In 2008, I began hosting one of my physical servers in a co-location facility to extend my home lab outside the limitations of a residential ISP. Since that time, I have placed servers in half a dozen datacenters around the U.S., and have built an infrastructure hosting a wide range of services. Now, at the end of 2013, I am decommissioning my co-located infrastructure and hosted services.
As co-location prices declined over the years I started to invest in running my own hardware for the THogan.com website and email service. The thought was that a number of dedicated servers and a full suite of online services would make an excellent test bed for experimenting with new infrastructure technologies. Over the years, the number of services I was managing grew, and by 2013 included web hosting, Django and JBoss based application hosting, GIT hosting, JIRA, Confluence Wiki, email and calendaring, VOIP telephone service and conferencing call hosting, monitoring, off-site backup, and game servers.

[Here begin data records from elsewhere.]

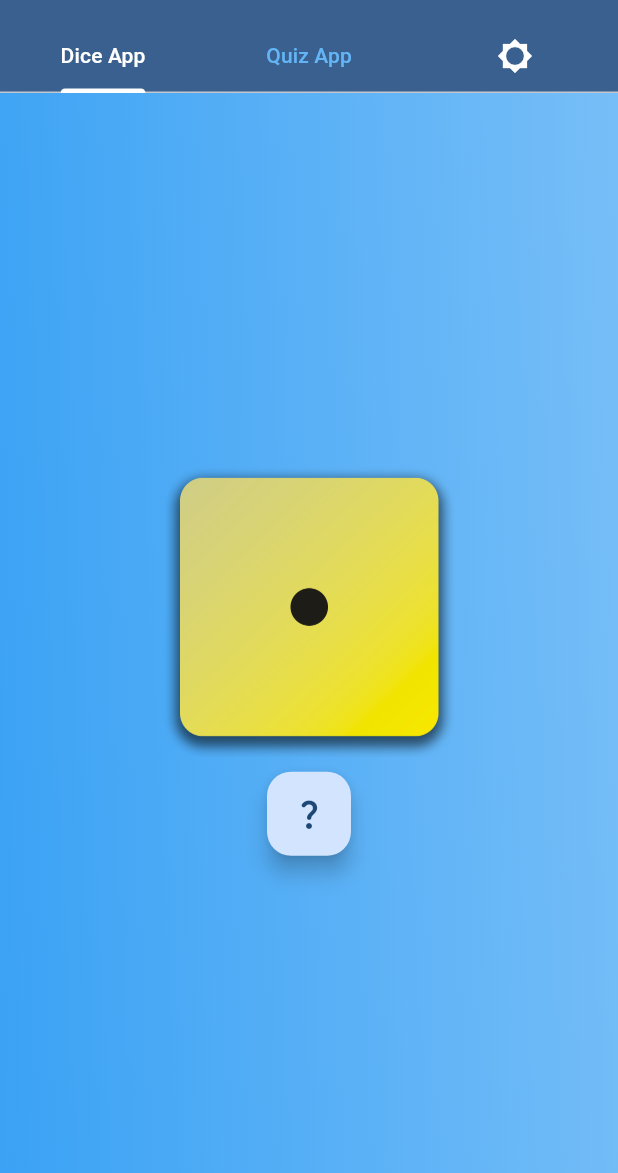
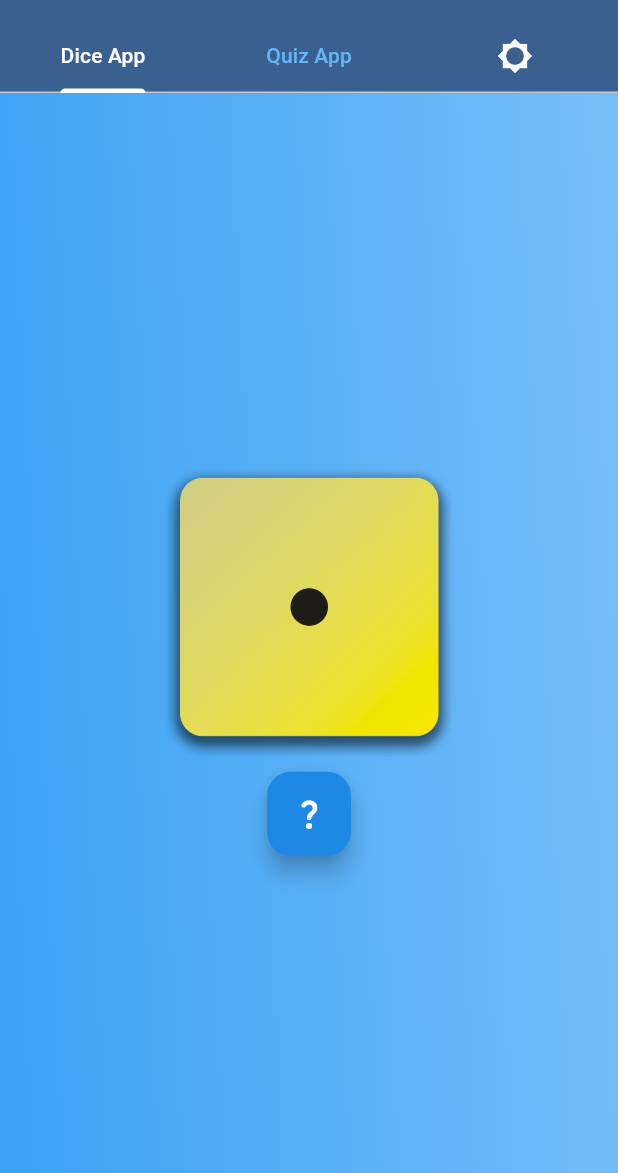
Before and after one commit to louis-perez/flutter-basic-app, a Flutter app: the screen it shows after launch, on a phone screen of 412 x 824 dp, the part 63-1236 px from its top. Run offline on Flutter 3.47's test engine with Material 3 defaults, Android fonts, the phone set to English and light mode, and no system bars; our stand-ins replace google_fonts.

Commit message:
Fix design on dice & quiz_app

```diff
--- a/lib/dice_app/dice_app.dart
+++ b/lib/dice_app/dice_app.dart
@@ -1,5 +1,6 @@
 import 'dart:math';
 import 'package:flutter/material.dart';
+import 'package:google_fonts/google_fonts.dart';
 
 class CounterObject {
   int _counter = 0;
@@ -25,7 +26,14 @@ class CounterObject {
 
   Widget getImageDesc() {
     if(_counter == 7){
-      return const Text('Congrats. You won a bitcoin');
+      return Text(
+        'Congrats. You won a bitcoin',
+        style: GoogleFonts.lato(
+          color: const Color.fromARGB(255,255,255,255),
+          fontSize: 16,
+          fontWeight: FontWeight.bold,
+        )
+      );
     }
     return const Text('');
   }
--- a/lib/main.dart
+++ b/lib/main.dart
@@ -103,7 +103,8 @@ class _MyHomePageState extends State<MyHomePage> with TickerProviderStateMixin {
                   FloatingActionButton(
                     onPressed: () {setState(() {newCount.rollDice();});},
                     tooltip: 'Roll Dice',
-                    child: const Icon(Icons.question_mark_rounded),
+                    backgroundColor: const Color.fromARGB(255, 30, 136, 229),
+                    child: const Icon(Icons.question_mark_rounded, color: Colors.white),
                   ),
                 ],
               )
--- a/lib/quiz_app/summary_data.dart
+++ b/lib/quiz_app/summary_data.dart
@@ -43,7 +43,7 @@ class SummaryData extends StatelessWidget{
                   Text(
                     data['correct_answer'] as String,
                     style: GoogleFonts.lato(
-                      color: const Color.fromARGB(255, 235, 247, 76),
+                      color: const Color.fromARGB(255, 157, 240, 255),
                       fontSize: 13,
                       fontWeight: FontWeight.bold,
                     ),
@@ -52,7 +52,7 @@ class SummaryData extends StatelessWidget{
                   Text(
                     data['chosen_answer'] as String,
                     style: GoogleFonts.lato(
-                      color: data['correct_answer'] == data['chosen_answer'] ? const Color.fromARGB(255, 235, 247, 76) : const Color.fromARGB(255, 240, 58, 58),
+                      color: data['correct_answer'] == data['chosen_answer'] ? const Color.fromARGB(255, 157, 255, 201) : const Color.fromARGB(255, 255, 94, 94),
                       fontSize: 13,
                       fontWeight: FontWeight.bold,
                     ),
```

Then I started letting other people in on the action in order to help cover the costs of the growing number of co-located servers in my collection. This was going well and the infrastructure I had built was robust and performed well. I had automated almost every part of the infrastructure, and it required little attention to keep things backed up, patched, and monitored.
However, through the act of providing critical services to other people on my infrastructure, the role of that infrastructure changed from a lab for learning into a production computing environment.
The learning value that this hardware and hosting was supposed to provide to me slowly eroded as stability became critical. My hardware was no longer useful for testing, as it was hosting email, VOIP, web sites, and code repositories for myself and others. I found that changes to this environment had to be carefully planned, tested elsewhere, and implemented at off-peak hours.
For these reasons, I am discontinuing the availability of THogan.com hosted services.
I have already moved all of my data elsewhere. I will be giving everyone some time and assistance in migrating their domains and services as well. Then once everyone is off, I will be recalling my hardware from co-location.
I intend to keep a lab, but it will be a home lab. Unfortunately I do not have the time or resources to maintain so many hosted services as a side-project.
The creation of this environment over the past 5 years has been an invaluable learning experience. But now it is time for me to get back to having a true lab/test infrastructure, and it is more suitable for such a thing to be at home, and not hosting critical services for others.